  7. I love Dollar Shave Club. The commercial sold me on a monthly subscription to razors, which is something I never imagined signing up for.

    “he lets us draw conclusions rather than telling us everything explicitly.”

    I think this makes a big difference. Even if you bring people 90% of the way, if they flip the switch that turns the light bulb on, they’re going to be much more engaged and energized.

  8. I could winced at the beginning of the “training video”, then became embarrassed to think of online content I’ve created that yours mimicked. Thank you for giving a voice to this topic.
    In my preparation for an online course on cultural competency…I’m noodling how to incorporate these ideas and make my audience think they’re smart (b/c they are) and surprise them…!


  9. This rocks, Cathy. I’m noodling through some ideas for a few completely different courses for a couple of clients. Even though they are so different, their learners ARE smart, they do relate to personality and enjoy surprise, and in each of these courses we want to inspire action. When my energy flags, I’ll remember this blog post and re-start the party!

  10. Great post, and great takeaways once again Cathy. Many a time I find our team caving-in too quickly to clients who are looking for more traditional course content designs & layouts and I’ll be able to use your observations to once again hammer them about training our clients to be smarter about the potential for online delivery. Thx again!

  11. The commercial kept the audience engaged not only because of its humor but because of its relevance and “real people” imagery (no super models or snazzy cinematography) – relatable. It left me wanting to know more about the company and its product. We can do the same by designing learning in a real, relatable and relevant way. Don’t give me all the theories and history behind what I am learning…give me engaging activities that mimic what I actually need to do to perform…give it to me straight and simple…if we can make it really fun and wanting to repeat it, just because, then that’s icing on the cake.

  12. Hi Cathy,
    I just came across another commercial that is just fantastic. I wanted to share it with you as I believe it fits in with this post… you may have already seen it as it seems to have gone viral (which demonstrates and heightens the content of your post above!)
    Also, I just wanted to let you know – I am a frequent visitor to your website and blog. You are so creative – your ideas and insight are a true inspiration to me.
    Thank you – Thank you for what you do!!

    Here’s the link:

  13. Thanks Cathy!
    Amazing how much is communicated in a 1 minute 34 second video.. the Powerpoint equivalent would take 35 minutes! Obviously the work that went into the video – scripting, testing, casting, rehearsing, directing, producing – would be far more intensive that assembling slides.

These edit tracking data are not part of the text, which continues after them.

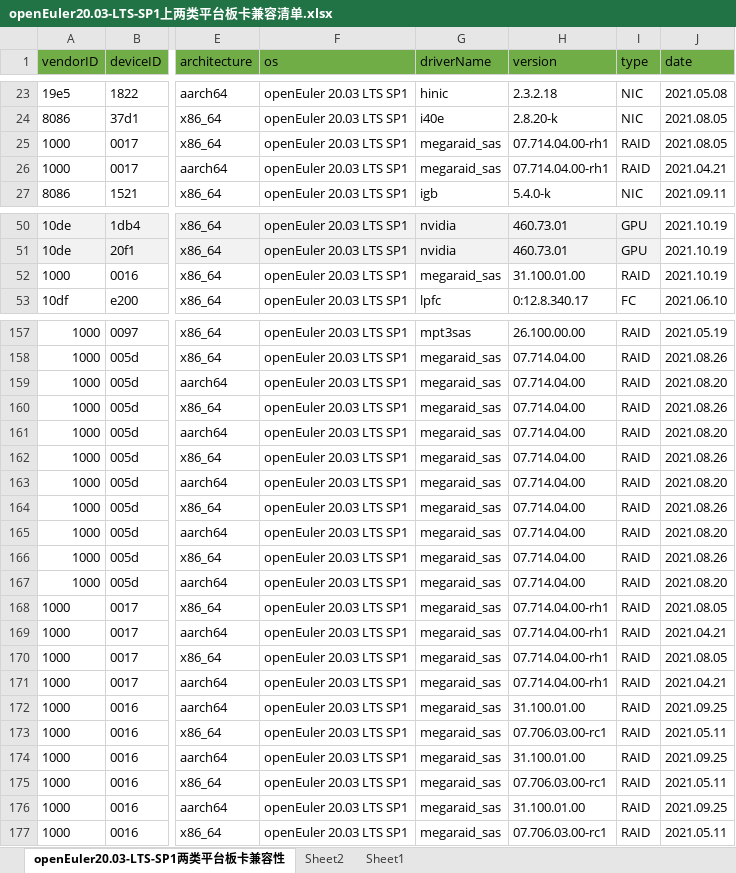
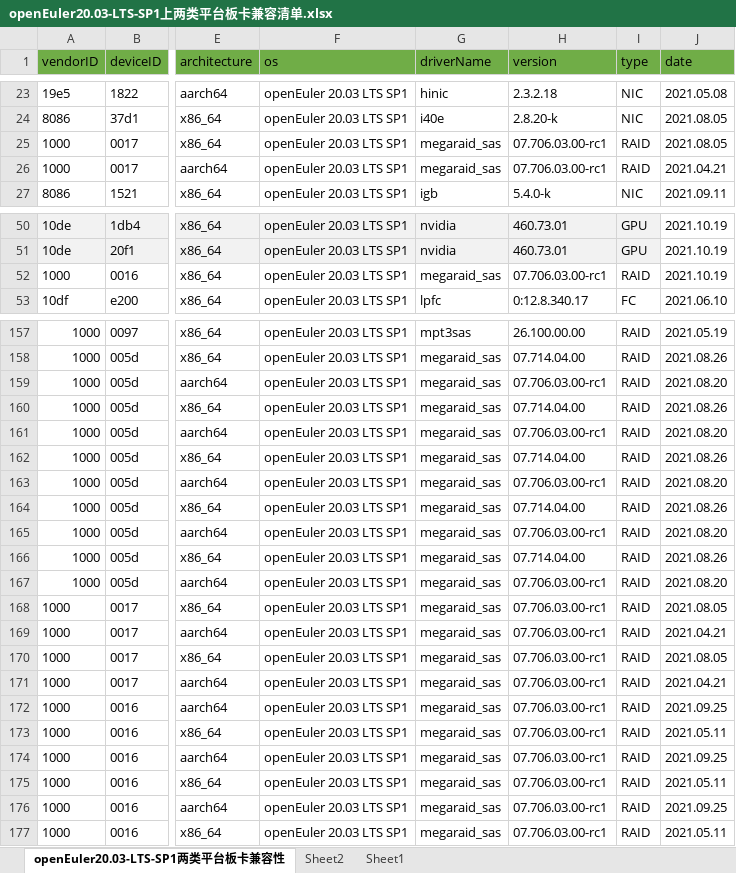
Before and after one commit to openeuler-mirror/website-v2, an Excel workbook: data/compatibility/openEuler20.03-LTS-SP1上两类平台板卡兼容清单.xlsx, sheet openEuler20.03-LTS-SP1两类平台板卡兼容性, drawn as a sheet; only a part is shown, gaps mark what is left out; values as stored, in another font and other column widths than the file's, no borders; the diff covers the shown part only; the diff names each change by its address in the sheet, - before the commit and + after, or states it on an @@ line.

```diff
--- a/data/compatibility/openEuler20.03-LTS-SP1上两类平台板卡兼容清单.xlsx (sheet openEuler20.03-LTS-SP1两类平台板卡兼容性)
+++ b/data/compatibility/openEuler20.03-LTS-SP1上两类平台板卡兼容清单.xlsx (sheet openEuler20.03-LTS-SP1两类平台板卡兼容性)
-H25:H26 (version): 07.714.04.00-rh1
+H25:H26 (version): 07.706.03.00-rc1
-H52 (version): 31.100.01.00
+H52 (version): 07.706.03.00-rc1
-H159 (version): 07.714.04.00
+H159 (version): 07.706.03.00-rc1
-H161 (version): 07.714.04.00
+H161 (version): 07.706.03.00-rc1
-H163 (version): 07.714.04.00
+H163 (version): 07.706.03.00-rc1
-H165 (version): 07.714.04.00
+H165 (version): 07.706.03.00-rc1
-H167 (version): 07.714.04.00
+H167 (version): 07.706.03.00-rc1
-H168:H171 (version): 07.714.04.00-rh1
+H168:H171 (version): 07.706.03.00-rc1
-H172 (version): 31.100.01.00
+H172 (version): 07.706.03.00-rc1
-H174 (version): 31.100.01.00
+H174 (version): 07.706.03.00-rc1
-H176 (version): 31.100.01.00
+H176 (version): 07.706.03.00-rc1
```
Also changed, not shown: 3 edited cells elsewhere in this sheet, data/compatibility/openEuler22.03-LTS上两类平台板卡兼容清单.xlsx, 2 other files.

But it pays handsomely, as we can see.

  14. No. You are the clever one Cathy! Comparing this (great) viral advert with the guts of good instructional design. Thanks mate.